3) Grind
The coarseness of the grind is just as important as the coffee to water ratio. The general rule of thumb is that the coarser the grind, the longer it will need to be in contact with the water to extract the flavours. If you are using pre-ground coffee, either in bulk or portion packages, it will likely be a medium grind (gritty texture like coarse sand), which is used in most commercial drip brewers that use flat bottomed filters. But, be sure to read the label for notes on the coarseness of the grind, especially if you are buying your coffee at a grocery store. Some companies will have their coffees ground for home brewers that use a cone filter and require a fine grind. If you are using a grinder to grind your own beans, ask your office coffee provider if they have a portion grinder. Portion grinders automatically dispense a pre-measured amount of coffee set the desired coarseness. This will ensure consistency in both grind and portion from pot to pot.

4) Water Quality
In most areas of Canada, we are fortunate to have great tasting water available to us for drinking and making coffee. However, water can vary greatly from region to region. If you can enjoy a glass of water out of the tap without noticing significant tastes or scents, then it should be fine for brewing a pot. If you don’t have enjoyable water out of the tap, look at installing an inline filter to supply filtered water directly to your coffee brewer. If your brewer requires you to pour the water in with each brew, a filtered water cooler will give you access to water for your brewing needs.

5) Temperature
The temperature of the water also can affect how your coffee tastes. If the water is too cold (lower than 195°F/91°C) then it won’t extract properly. Too hot (higher than 205°F/96°C) and you’ll burn the coffee. Water temperature is one more reason not to store your coffee beans or grounds in the fridge or freezer as cold grounds will reduce the temperature of the water at the time of brewing and affect the taste of the coffee.

6) Freshness
As with most perishable food products, the fresher it is, the better it will taste. Coffee is no different. Ensuring that the coffee you purchase is fresh will go a long way in brewing a great cup of coffee. While many coffees on the shelf at the grocery store have freshness or best before dates, that isn’t always the case with coffees packaged and sold by office coffee companies. Be sure to ask what their policy is on ensuring the freshest possible coffee gets to you. Bulk ground coffee, while great at reducing packaging waste, means that the coffee is exposed to oxygen every time the container is opened. Pre-portioned packages are filled with nitrogen which keeps the coffee fresher longer. Using whole bean coffee can also mean fresher coffee, if it is properly stored prior to being ground. Store beans in a dark, dry, cool place such as a cupboard or pantry in a resealable container to minimize their exposure to oxygen.

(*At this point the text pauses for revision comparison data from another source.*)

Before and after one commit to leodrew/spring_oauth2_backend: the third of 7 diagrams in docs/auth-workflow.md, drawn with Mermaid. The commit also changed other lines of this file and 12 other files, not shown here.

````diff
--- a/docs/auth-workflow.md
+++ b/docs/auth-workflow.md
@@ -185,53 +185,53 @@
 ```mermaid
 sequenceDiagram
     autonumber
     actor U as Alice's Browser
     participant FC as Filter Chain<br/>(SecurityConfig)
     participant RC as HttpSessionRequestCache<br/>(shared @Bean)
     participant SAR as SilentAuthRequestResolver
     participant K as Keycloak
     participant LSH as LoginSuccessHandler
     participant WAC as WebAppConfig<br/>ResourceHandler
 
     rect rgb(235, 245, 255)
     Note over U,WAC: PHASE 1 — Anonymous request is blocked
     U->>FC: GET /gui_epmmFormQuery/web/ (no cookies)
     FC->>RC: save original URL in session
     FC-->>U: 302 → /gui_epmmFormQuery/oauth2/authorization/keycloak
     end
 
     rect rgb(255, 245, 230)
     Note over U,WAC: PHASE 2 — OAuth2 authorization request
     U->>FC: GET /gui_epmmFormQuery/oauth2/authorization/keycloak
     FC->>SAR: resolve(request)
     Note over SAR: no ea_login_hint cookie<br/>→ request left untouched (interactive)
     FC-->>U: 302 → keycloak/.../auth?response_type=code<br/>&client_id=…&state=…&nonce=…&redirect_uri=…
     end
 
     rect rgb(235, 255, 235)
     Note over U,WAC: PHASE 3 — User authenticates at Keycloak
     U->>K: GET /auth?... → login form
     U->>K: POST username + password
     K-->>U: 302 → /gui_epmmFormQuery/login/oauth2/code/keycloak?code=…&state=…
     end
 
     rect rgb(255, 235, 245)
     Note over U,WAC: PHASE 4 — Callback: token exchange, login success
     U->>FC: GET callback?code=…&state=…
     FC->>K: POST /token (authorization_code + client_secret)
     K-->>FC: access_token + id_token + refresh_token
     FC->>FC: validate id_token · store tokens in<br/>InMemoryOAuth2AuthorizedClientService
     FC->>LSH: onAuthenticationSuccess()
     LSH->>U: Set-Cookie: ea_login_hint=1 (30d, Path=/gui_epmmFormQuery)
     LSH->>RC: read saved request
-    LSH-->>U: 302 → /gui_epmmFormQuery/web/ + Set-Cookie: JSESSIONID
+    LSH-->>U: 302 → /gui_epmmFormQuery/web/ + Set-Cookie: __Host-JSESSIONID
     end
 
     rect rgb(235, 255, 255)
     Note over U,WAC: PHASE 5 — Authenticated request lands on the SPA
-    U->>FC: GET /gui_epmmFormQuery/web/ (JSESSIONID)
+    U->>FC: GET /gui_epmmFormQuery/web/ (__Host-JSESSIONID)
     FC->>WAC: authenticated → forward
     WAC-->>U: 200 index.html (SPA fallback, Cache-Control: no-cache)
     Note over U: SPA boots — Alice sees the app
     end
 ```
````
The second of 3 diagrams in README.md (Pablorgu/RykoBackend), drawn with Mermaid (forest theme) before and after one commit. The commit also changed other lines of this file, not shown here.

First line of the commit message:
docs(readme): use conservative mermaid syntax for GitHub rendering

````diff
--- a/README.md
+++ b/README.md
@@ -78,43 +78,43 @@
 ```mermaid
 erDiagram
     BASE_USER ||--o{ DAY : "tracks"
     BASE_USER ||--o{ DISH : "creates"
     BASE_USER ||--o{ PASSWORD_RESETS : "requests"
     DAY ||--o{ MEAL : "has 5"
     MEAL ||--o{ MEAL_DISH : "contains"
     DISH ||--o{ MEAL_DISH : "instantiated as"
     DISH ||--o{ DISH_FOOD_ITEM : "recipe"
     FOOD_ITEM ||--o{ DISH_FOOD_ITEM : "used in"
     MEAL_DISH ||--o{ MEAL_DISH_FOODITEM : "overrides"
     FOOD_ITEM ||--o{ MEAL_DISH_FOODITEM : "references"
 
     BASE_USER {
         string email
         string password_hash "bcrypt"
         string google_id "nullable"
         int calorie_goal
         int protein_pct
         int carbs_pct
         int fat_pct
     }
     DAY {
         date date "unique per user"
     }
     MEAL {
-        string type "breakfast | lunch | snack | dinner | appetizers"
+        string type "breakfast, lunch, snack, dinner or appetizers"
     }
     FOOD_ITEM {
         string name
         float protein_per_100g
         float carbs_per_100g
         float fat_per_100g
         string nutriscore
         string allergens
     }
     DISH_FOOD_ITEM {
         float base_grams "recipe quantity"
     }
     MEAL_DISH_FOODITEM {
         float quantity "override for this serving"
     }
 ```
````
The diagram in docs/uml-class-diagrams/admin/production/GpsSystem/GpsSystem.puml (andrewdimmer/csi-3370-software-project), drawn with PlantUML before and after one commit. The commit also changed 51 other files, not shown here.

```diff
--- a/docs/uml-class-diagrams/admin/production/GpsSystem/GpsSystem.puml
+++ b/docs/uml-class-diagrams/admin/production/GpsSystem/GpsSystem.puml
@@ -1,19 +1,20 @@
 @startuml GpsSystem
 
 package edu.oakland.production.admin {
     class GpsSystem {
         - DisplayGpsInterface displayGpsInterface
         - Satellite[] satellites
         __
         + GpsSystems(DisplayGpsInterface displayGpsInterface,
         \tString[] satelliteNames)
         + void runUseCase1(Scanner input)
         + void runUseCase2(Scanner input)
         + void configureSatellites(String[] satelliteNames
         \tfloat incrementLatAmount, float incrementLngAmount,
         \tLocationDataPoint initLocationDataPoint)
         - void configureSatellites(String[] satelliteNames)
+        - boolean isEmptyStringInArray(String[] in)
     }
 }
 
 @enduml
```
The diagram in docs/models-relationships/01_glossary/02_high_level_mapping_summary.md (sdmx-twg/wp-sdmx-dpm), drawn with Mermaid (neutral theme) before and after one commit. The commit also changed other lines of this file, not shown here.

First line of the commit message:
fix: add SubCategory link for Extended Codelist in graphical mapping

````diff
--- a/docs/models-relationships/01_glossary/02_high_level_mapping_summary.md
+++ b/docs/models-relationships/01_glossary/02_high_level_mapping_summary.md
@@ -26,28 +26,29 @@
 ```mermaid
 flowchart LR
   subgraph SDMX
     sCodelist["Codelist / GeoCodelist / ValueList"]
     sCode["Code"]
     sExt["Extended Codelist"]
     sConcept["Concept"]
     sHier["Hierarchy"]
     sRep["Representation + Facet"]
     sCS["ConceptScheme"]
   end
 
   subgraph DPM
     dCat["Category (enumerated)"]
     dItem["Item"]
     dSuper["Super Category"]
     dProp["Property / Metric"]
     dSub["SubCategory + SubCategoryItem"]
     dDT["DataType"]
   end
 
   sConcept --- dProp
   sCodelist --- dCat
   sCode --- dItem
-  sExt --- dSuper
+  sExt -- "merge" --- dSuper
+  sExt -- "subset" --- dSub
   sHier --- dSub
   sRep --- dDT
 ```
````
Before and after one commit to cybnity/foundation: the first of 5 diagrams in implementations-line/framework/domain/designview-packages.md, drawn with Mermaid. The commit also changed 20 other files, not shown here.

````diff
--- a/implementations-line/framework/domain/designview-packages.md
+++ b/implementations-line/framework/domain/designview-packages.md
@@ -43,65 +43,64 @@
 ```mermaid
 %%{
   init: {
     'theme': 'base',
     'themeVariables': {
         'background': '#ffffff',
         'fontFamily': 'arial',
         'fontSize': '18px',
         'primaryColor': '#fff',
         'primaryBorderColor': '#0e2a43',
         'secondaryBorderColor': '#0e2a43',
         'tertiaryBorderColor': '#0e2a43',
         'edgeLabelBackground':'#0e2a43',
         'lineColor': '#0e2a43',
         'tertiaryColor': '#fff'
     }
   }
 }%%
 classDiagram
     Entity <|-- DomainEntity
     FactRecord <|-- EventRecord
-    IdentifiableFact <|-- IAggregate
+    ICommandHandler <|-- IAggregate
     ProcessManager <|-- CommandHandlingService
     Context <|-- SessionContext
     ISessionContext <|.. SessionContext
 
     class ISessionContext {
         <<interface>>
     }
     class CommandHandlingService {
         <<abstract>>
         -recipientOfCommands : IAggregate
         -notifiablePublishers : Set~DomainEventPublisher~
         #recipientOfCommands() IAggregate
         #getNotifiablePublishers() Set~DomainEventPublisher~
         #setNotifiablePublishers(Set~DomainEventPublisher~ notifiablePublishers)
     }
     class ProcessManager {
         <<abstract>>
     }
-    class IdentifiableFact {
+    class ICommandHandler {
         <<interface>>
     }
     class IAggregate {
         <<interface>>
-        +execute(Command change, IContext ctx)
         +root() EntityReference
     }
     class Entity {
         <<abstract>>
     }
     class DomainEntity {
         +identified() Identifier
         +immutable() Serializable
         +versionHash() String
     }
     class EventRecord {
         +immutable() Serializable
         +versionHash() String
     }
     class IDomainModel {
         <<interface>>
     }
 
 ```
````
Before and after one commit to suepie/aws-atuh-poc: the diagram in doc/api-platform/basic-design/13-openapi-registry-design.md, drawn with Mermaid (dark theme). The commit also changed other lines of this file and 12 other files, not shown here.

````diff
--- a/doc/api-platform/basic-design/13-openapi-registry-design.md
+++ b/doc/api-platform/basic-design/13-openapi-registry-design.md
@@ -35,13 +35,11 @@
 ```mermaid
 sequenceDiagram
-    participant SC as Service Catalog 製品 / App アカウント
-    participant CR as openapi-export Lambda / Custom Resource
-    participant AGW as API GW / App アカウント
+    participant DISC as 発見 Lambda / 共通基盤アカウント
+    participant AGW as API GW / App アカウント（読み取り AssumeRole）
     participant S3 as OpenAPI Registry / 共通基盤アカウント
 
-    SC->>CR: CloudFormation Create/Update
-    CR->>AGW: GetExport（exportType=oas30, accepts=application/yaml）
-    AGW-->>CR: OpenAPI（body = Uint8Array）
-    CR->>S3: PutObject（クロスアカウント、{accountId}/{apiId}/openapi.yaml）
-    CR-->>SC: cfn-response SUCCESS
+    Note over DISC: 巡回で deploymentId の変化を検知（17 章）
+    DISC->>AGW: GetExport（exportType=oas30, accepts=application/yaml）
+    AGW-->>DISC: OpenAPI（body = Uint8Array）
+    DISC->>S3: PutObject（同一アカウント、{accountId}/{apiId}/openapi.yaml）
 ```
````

7) Fatigue
Imagine eating the same thing every day for every meal. How appealing does that sound? Drinking the same coffee day after day at the office is no different. If you’ve been serving the same coffee at work for a while, it may just be time to change things up and try something different. Another way to keep things fresh, is to brew more than one coffee at work. Some offices decide that they will brew up something different on a certain day of the week (e.g. on the day your staff meeting is held, or on a Friday to have something to celebrate the end of another productive week). Other workplaces make it a practice to brew up both a medium and a dark roast to please more palates.

Solving the mystery of why the coffee at your office is terrible doesn’t need to be a daunting task. Rule out the possible culprits one by one and soon you’ll be enjoying the daily grind instead of dreading it.

If you’ve been serving the same coffee at work for a while, it may just be time to change things up and try something different.